OVERBY: Miriam Kashia is from North Liberty, Iowa. She calls herself a climate action warrior. She said political money's influence is blocking action on the climate.

KASHIA: I'm retired, but I - it's a full-time job for me, being an activist.

OVERBY: Linda Battista of Philadelphia said the Wall Street bailout is what turned her attention to political money.

LINDA BATTISTA: The bailout was the straw that broke the camel's back. Billions of dollars that wealthy people are just sitting on while cuts are being made to schools. Everybody else is dealing with austerity...

OVERBY: ...In other words, the issue of political money didn't get the marching. Its impact, or perceived impact, did. Before the march, about 200 people rallied in the rain. Organizer Kai Newkirk told them members of Congress can't tackle any of the big issues until they stop taking money that's contributed to protect the status quo.

KAI NEWKIRK: It's not every day that people proclaim and promise that they're going to sit in and non-violently, peacefully occupy the seat of their government.

OVERBY: Congress regards campaign finance as an issue best handled by a few experts so it can be ignored by everybody else. But lawmakers may have missed a change in public opinion. Some polls show people agreeing with the system's critics, including Sen. Bernie Sanders, here campaigning in Wisconsin.

(SOUNDBITE OF ARCHIVED RECORDING)

BERNIE SANDERS: What this campaign is about is talking about a corrupt campaign finance system.
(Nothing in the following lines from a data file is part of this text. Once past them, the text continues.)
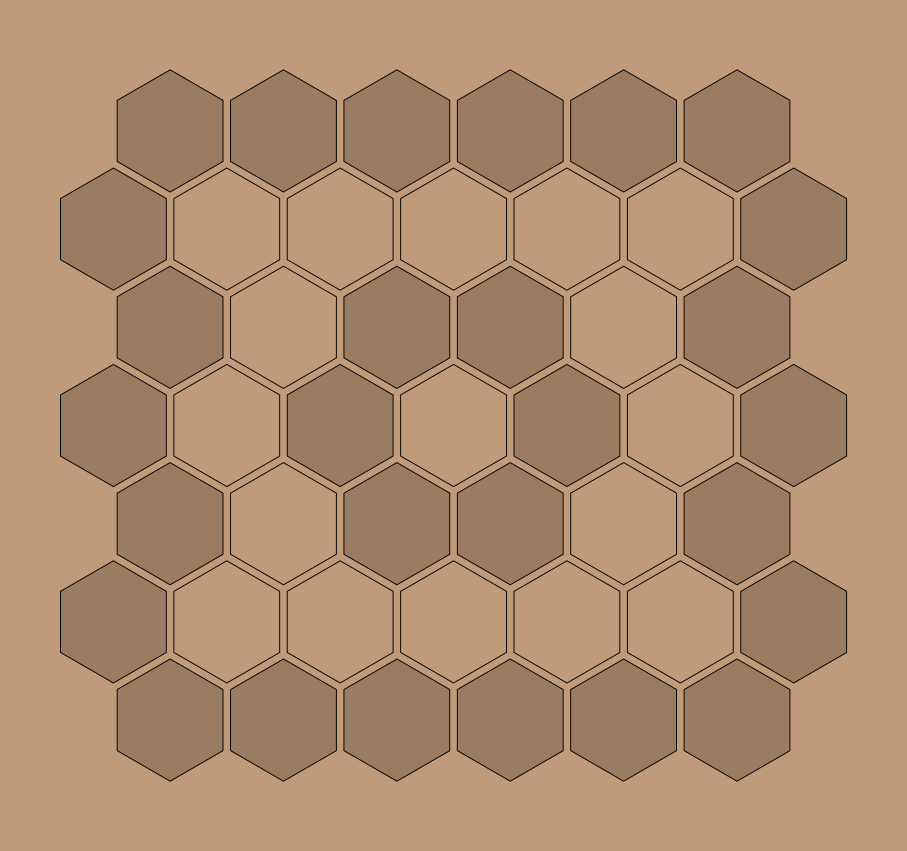
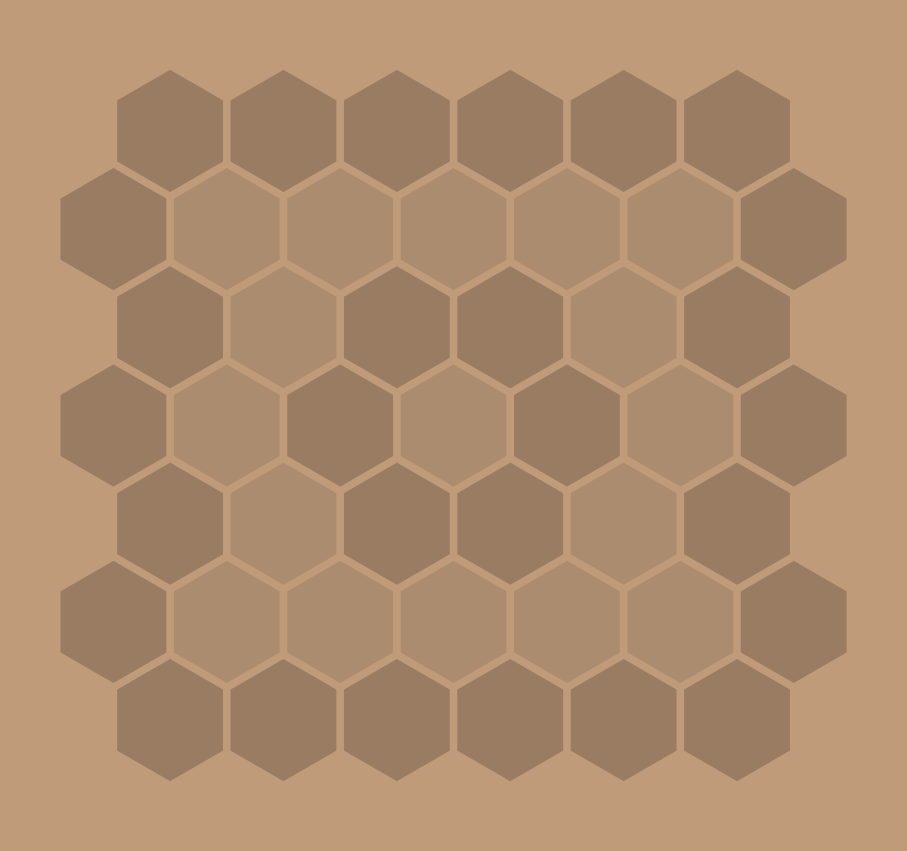
Remove hexagon line color and add two degrees of opacity

diff --git a/pijersi_svg/pijersi_svg.py b/pijersi_svg/pijersi_svg.py
@@ -250,7 +250,7 @@ def make_canvas_config():
 
     # color and etc.
     hexagon_opacity = 0.20
-    hexagon_line_color = 'black'
+    hexagon_line_color = None
 
     hexagon_line_width = max(
         1, board_width*(hexagon_line_width_cm/board_width_cm))
@@ -460,7 +460,7 @@ class Hexagon:
         Hexagon('g6', (1, 3), ring=0, label_side=Side.EAST)
 
 
-def draw_pijersi_board(with_all_labels=True, without_labels=False):
+def draw_pijersi_board(with_all_labels=False, without_labels=False):
     print()
     print("draw_pijersi_board: ...")
 
@@ -511,7 +511,7 @@ def draw_pijersi_board(with_all_labels=True, without_labels=False):
         hexagon = draw.Lines(*vertex_data,
                              fill=None,
                              fill_opacity=CANVAS_CONFIG.hexagon_opacity *
-                             (1 if abstract_hexagon.ring % 2 == 0 else 0),
+                             (1 if abstract_hexagon.ring % 2 == 0 else 0.5),
                              stroke=CANVAS_CONFIG.hexagon_line_color,
                              stroke_width=CANVAS_CONFIG.hexagon_line_width,
                              close='true')
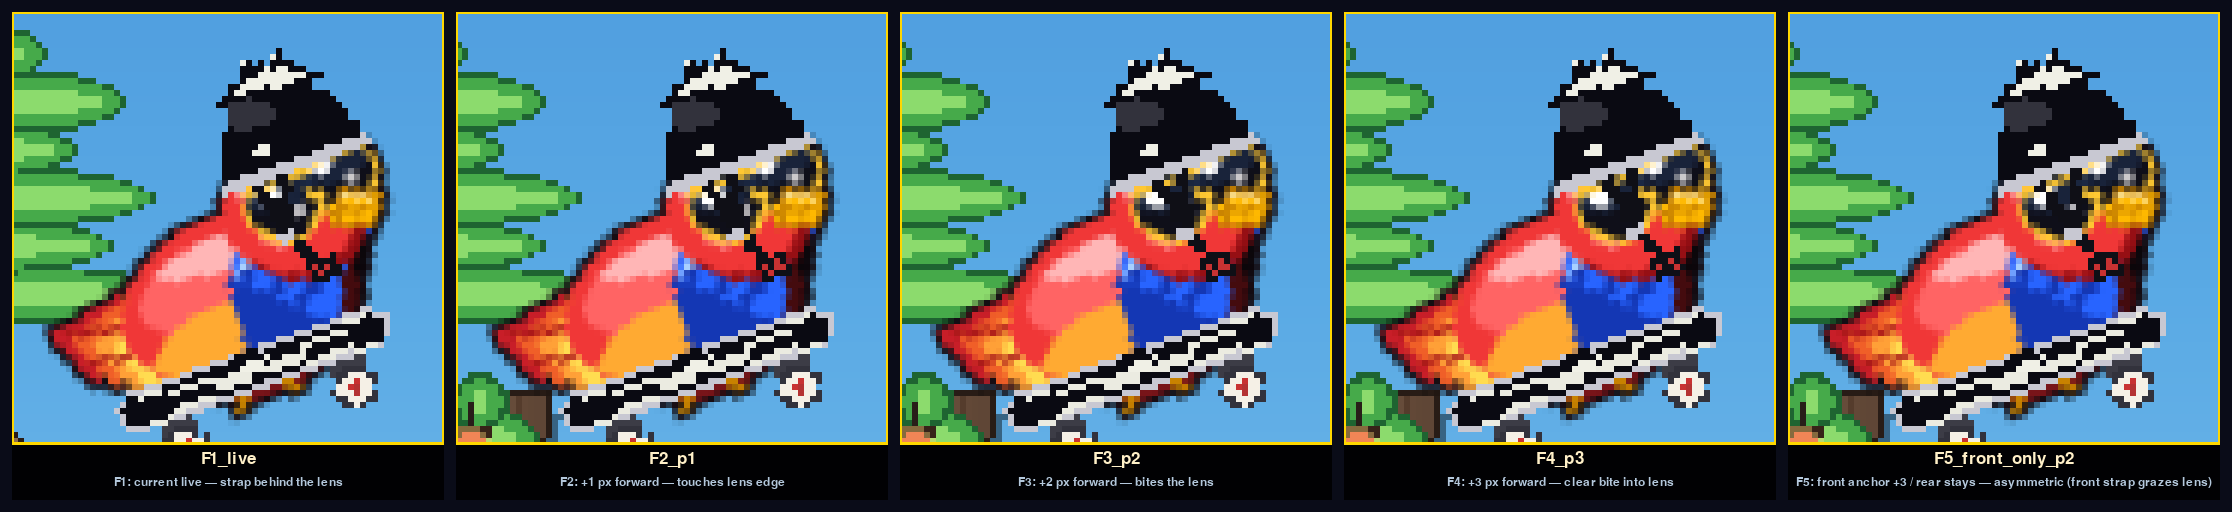
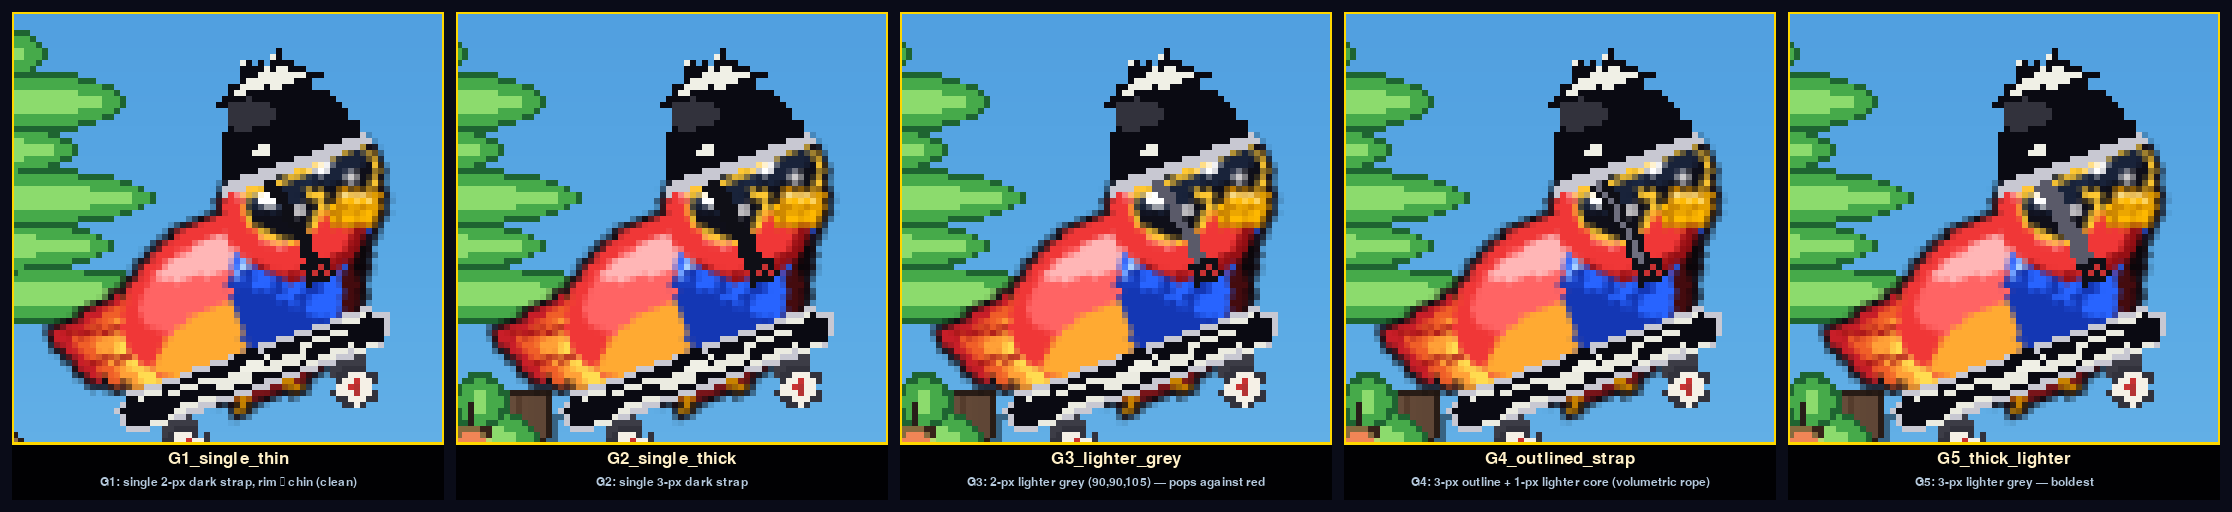
SKATEBOARD chinstrap: 5 single-strap variants visible on face
User clarified the strap should go visibly ON Pip's face, on the
left of (behind) the sunglasses' left edge. The previous Y-strap
was too subtle — the path ducked behind the helmet shadow and
barely overlaid the face.

Simplified to a SINGLE straight strap from helmet rim (10, 20)
straight down to chin clip (13, 37), crossing Pip's cheek on the
left of the sunglasses. 5 visibility variants:

  G1 — 2-px dark strap (clean, subtle)
  G2 — 3-px dark strap (thicker, bolder)
  G3 — 2-px lighter grey (90,90,105) — pops against red
  G4 — 3-px outline + 1-px lighter core (volumetric)
  G5 — 3-px lighter grey (boldest)

https://claude.ai/code/session_01Ms85cBEeRiAtxZBCNh5vN5

diff --git a/tools/render_helmet_chinstrap_iterate.py b/tools/render_helmet_chinstrap_iterate.py
@@ -684,20 +684,14 @@ def cs_t5_curved_single(bird, surf, cx, cy, flipped):
     _anchor_and_blit(bird, surf, helm, cx, cy, flipped)
 
 
-def _live_chinstrap_at(helm, hw, hh, pad, drop,
-                       fa, ra, junction, clip_centre,
-                       strap_col=(15, 15, 22)):
-    """Live chinstrap painter, parameterised on anchor / junction /
-    clip positions. fa = front anchor, ra = rear anchor."""
+def _single_strap_chinstrap(helm, hw, hh, pad, drop,
+                            anchor, clip_centre,
+                            strap_col=(15, 15, 22),
+                            thick=2):
+    """Single straight strap from helmet rim to chin clip + clip."""
     OUT     = (15, 15, 22)
-    CHROME  = (200, 200, 210)
     BUCKLE  = (200, 50, 50)
-    pygame.draw.line(helm, strap_col, fa, junction, 2)
-    pygame.draw.line(helm, strap_col, ra, junction, 2)
-    pygame.draw.line(helm, strap_col, junction, clip_centre, 2)
-    adj = pygame.Rect(junction[0] - 1, junction[1] - 1, 3, 2)
-    pygame.draw.rect(helm, (30, 30, 40), adj)
-    pygame.draw.rect(helm, CHROME, adj, 1)
+    pygame.draw.line(helm, strap_col, anchor, clip_centre, thick)
     clip = pygame.Rect(clip_centre[0] - 2, clip_centre[1] - 2, 5, 4)
     pygame.draw.rect(helm, BUCKLE, clip)
     pygame.draw.rect(helm, OUT, clip, 1)
@@ -706,36 +700,83 @@ def _live_chinstrap_at(helm, hw, hh, pad, drop,
                      (clip.x + 2, clip.bottom - 1), 1)
 
 
-def _mk_variant(fa_x, ra_x, jx, cx):
-    """Build a variant function for the given anchor/junction/clip
-    x offsets. Keeps y positions consistent (rim, ear, chin)."""
-    def fn(bird, surf, scx, scy, flipped):
-        helm, hw, hh, pad, drop = _new_helm(bird.shrink_scale)
-        _paint_dome(helm, hw, hh, pad, bird.shrink_scale)
-        rim_y = pad + hh + 1
-        _live_chinstrap_at(helm, hw, hh, pad, drop,
-                           fa=(pad + fa_x, rim_y),
-                           ra=(pad + ra_x, rim_y),
-                           junction=(jx, 30),
-                           clip_centre=(cx, 37))
-        _anchor_and_blit(bird, surf, helm, scx, scy, flipped)
-    return fn
+def cs_g1_single_thin(bird, surf, cx, cy, flipped):
+    """G1 — Single 2-px strap, dark, from rim to chin. Clean line
+    overlaying Pip's face on the left of the sunglasses."""
+    helm, hw, hh, pad, drop = _new_helm(bird.shrink_scale)
+    _paint_dome(helm, hw, hh, pad, bird.shrink_scale)
+    _single_strap_chinstrap(helm, hw, hh, pad, drop,
+                            anchor=(10, pad + hh + 1),
+                            clip_centre=(13, 37), thick=2)
+    _anchor_and_blit(bird, surf, helm, cx, cy, flipped)
 
 
-# Sunglasses left edge sits around helm surface x=13. Push the strap
-# path progressively forward (higher x) in 1-px increments so the
-# strap grazes the back edge of the lens.
+def cs_g2_single_thick(bird, surf, cx, cy, flipped):
+    """G2 — Single 3-px strap. Thicker, more visible."""
+    helm, hw, hh, pad, drop = _new_helm(bird.shrink_scale)
+    _paint_dome(helm, hw, hh, pad, bird.shrink_scale)
+    _single_strap_chinstrap(helm, hw, hh, pad, drop,
+                            anchor=(10, pad + hh + 1),
+                            clip_centre=(13, 37), thick=3)
+    _anchor_and_blit(bird, surf, helm, cx, cy, flipped)
+
+
+def cs_g3_lighter_grey(bird, surf, cx, cy, flipped):
+    """G3 — 2-px strap with lighter grey colour (90, 90, 105) so it
+    pops against Pip's red feathers."""
+    helm, hw, hh, pad, drop = _new_helm(bird.shrink_scale)
+    _paint_dome(helm, hw, hh, pad, bird.shrink_scale)
+    _single_strap_chinstrap(helm, hw, hh, pad, drop,
+                            anchor=(10, pad + hh + 1),
+                            clip_centre=(13, 37),
+                            strap_col=(90, 90, 105), thick=2)
+    _anchor_and_blit(bird, surf, helm, cx, cy, flipped)
+
+
+def cs_g4_outlined_strap(bird, surf, cx, cy, flipped):
+    """G4 — Outlined strap: 3-px dark outline + 1-px lighter core
+    so the strap has visible volume."""
+    helm, hw, hh, pad, drop = _new_helm(bird.shrink_scale)
+    _paint_dome(helm, hw, hh, pad, bird.shrink_scale)
+    OUT  = (15, 15, 22)
+    CORE = (110, 110, 125)
+    anchor = (10, pad + hh + 1)
+    clip_centre = (13, 37)
+    pygame.draw.line(helm, OUT,  anchor, clip_centre, 3)
+    pygame.draw.line(helm, CORE, anchor, clip_centre, 1)
+    BUCKLE = (200, 50, 50)
+    clip = pygame.Rect(clip_centre[0] - 2, clip_centre[1] - 2, 5, 4)
+    pygame.draw.rect(helm, BUCKLE, clip)
+    pygame.draw.rect(helm, OUT, clip, 1)
+    pygame.draw.line(helm, OUT,
+                     (clip.x + 2, clip.y),
+                     (clip.x + 2, clip.bottom - 1), 1)
+    _anchor_and_blit(bird, surf, helm, cx, cy, flipped)
+
+
+def cs_g5_thick_lighter(bird, surf, cx, cy, flipped):
+    """G5 — 3-px strap in lighter grey. The boldest, most visible
+    single-strap option."""
+    helm, hw, hh, pad, drop = _new_helm(bird.shrink_scale)
+    _paint_dome(helm, hw, hh, pad, bird.shrink_scale)
+    _single_strap_chinstrap(helm, hw, hh, pad, drop,
+                            anchor=(10, pad + hh + 1),
+                            clip_centre=(13, 37),
+                            strap_col=(90, 90, 105), thick=3)
+    _anchor_and_blit(bird, surf, helm, cx, cy, flipped)
+
+
 CHINSTRAP_VARIANTS = [
-    ("F1_live",      _mk_variant(fa_x=8,  ra_x=4,  jx=10, cx=14),
-     "F1: current live — strap behind the lens"),
-    ("F2_p1",        _mk_variant(fa_x=9,  ra_x=5,  jx=11, cx=15),
-     "F2: +1 px forward — touches lens edge"),
-    ("F3_p2",        _mk_variant(fa_x=10, ra_x=6,  jx=12, cx=15),
-     "F3: +2 px forward — bites the lens"),
-    ("F4_p3",        _mk_variant(fa_x=11, ra_x=7,  jx=13, cx=16),
-     "F4: +3 px forward — clear bite into lens"),
-    ("F5_front_only_p2", _mk_variant(fa_x=11, ra_x=5, jx=12, cx=15),
-     "F5: front anchor +3 / rear stays — asymmetric (front strap grazes lens)"),
+    ("G1_single_thin",     cs_g1_single_thin,
+     "G1: single 2-px dark strap, rim → chin (clean)"),
+    ("G2_single_thick",    cs_g2_single_thick,
+     "G2: single 3-px dark strap"),
+    ("G3_lighter_grey",    cs_g3_lighter_grey,
+     "G3: 2-px lighter grey (90,90,105) — pops against red"),
+    ("G4_outlined_strap",  cs_g4_outlined_strap,
+     "G4: 3-px outline + 1-px lighter core (volumetric rope)"),
+    ("G5_thick_lighter",   cs_g5_thick_lighter,
+     "G5: 3-px lighter grey — boldest"),
 ]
OVERBY: Lonna Atkeson is director of the Center for the Study of Voting, Elections and Democracy at the University of New Mexico.

LONNA ATKESON: You have a most important problem question where campaign finance gets really low, single-digit scores. And then you might have well, what's wrong with elections? What's wrong with election campaigns? And then you might go, oh, well, all the money in it.

OVERBY: By now, Atkeson said -

ATKESON: This is not an issue that's going to go away because it's attacking people at all of their levels of government. It's becoming a part of the national dialogue.

OVERBY: Another professor, Larry Lessig of Harvard Law, is the visionary of the new, expanded reform movement. He even tried running for president on the issue last year. At the march, he said the goal is not to undo the Supreme Court's Citizens United decision that helped big donors. It's to offer taxpayer-funded support for small donors, the system backed by both Clinton and Sanders.

LARRY LESSIG: That is the single most important change that could happen. And in, you know, 10 years it's gone from being impossible to imagine to being, you know, conventional for both of them.

OVERBY: Hollywood star Gaby Hoffman gave her short speech in the rain. She connected it to the movement's goal.

GABY HOFFMAN: It's incredibly difficult, actually, and I think that this little bit of gray sky and rain is here to remind us that it's not going to be easy.

OVERBY: Democracy Spring activists are due to reach Washington this weekend and start their sit-ins next week. After that, they'll be joined by another wave of activists for more days of demonstrations and possibly more arrests. Peter Overby, NPR News, Washington. Transcript provided by NPR, Copyright NPR.